[DIRECTIONS FOR THIS TASK] For the string "label", find every matching line in the records and copy it.

(Stored items)
☆ ☆ ☆
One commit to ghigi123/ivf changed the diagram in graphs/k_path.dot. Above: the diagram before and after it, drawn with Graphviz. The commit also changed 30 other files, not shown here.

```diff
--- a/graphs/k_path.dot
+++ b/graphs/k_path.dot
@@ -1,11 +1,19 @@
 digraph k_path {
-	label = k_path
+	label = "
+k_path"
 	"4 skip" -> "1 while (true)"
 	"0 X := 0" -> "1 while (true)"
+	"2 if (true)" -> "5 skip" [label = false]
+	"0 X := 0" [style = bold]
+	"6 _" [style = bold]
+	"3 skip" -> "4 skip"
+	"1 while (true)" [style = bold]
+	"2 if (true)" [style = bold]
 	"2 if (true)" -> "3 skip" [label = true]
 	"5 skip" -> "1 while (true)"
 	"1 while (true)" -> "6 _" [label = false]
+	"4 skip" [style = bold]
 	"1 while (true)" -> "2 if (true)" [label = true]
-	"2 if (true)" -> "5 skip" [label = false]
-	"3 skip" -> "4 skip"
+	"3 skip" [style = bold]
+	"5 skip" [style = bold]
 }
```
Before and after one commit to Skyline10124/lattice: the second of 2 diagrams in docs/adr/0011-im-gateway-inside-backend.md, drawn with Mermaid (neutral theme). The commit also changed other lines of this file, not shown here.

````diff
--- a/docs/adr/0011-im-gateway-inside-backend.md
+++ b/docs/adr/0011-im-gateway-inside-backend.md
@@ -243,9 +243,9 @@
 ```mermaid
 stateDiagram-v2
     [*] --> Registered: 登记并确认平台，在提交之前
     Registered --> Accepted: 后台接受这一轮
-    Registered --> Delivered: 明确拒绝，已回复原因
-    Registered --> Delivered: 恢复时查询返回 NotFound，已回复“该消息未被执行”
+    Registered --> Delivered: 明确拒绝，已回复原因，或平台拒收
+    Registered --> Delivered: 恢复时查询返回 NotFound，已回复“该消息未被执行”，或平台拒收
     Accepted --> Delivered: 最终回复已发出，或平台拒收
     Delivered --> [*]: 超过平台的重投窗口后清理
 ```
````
☆ ☆ ☆
[OUTPUT BELOW]
-	label = k_path
+	label = "
+	"2 if (true)" -> "5 skip" [label = false]
 	"2 if (true)" -> "3 skip" [label = true]
 	"1 while (true)" -> "6 _" [label = false]
 	"1 while (true)" -> "2 if (true)" [label = true]
-	"2 if (true)" -> "5 skip" [label = false]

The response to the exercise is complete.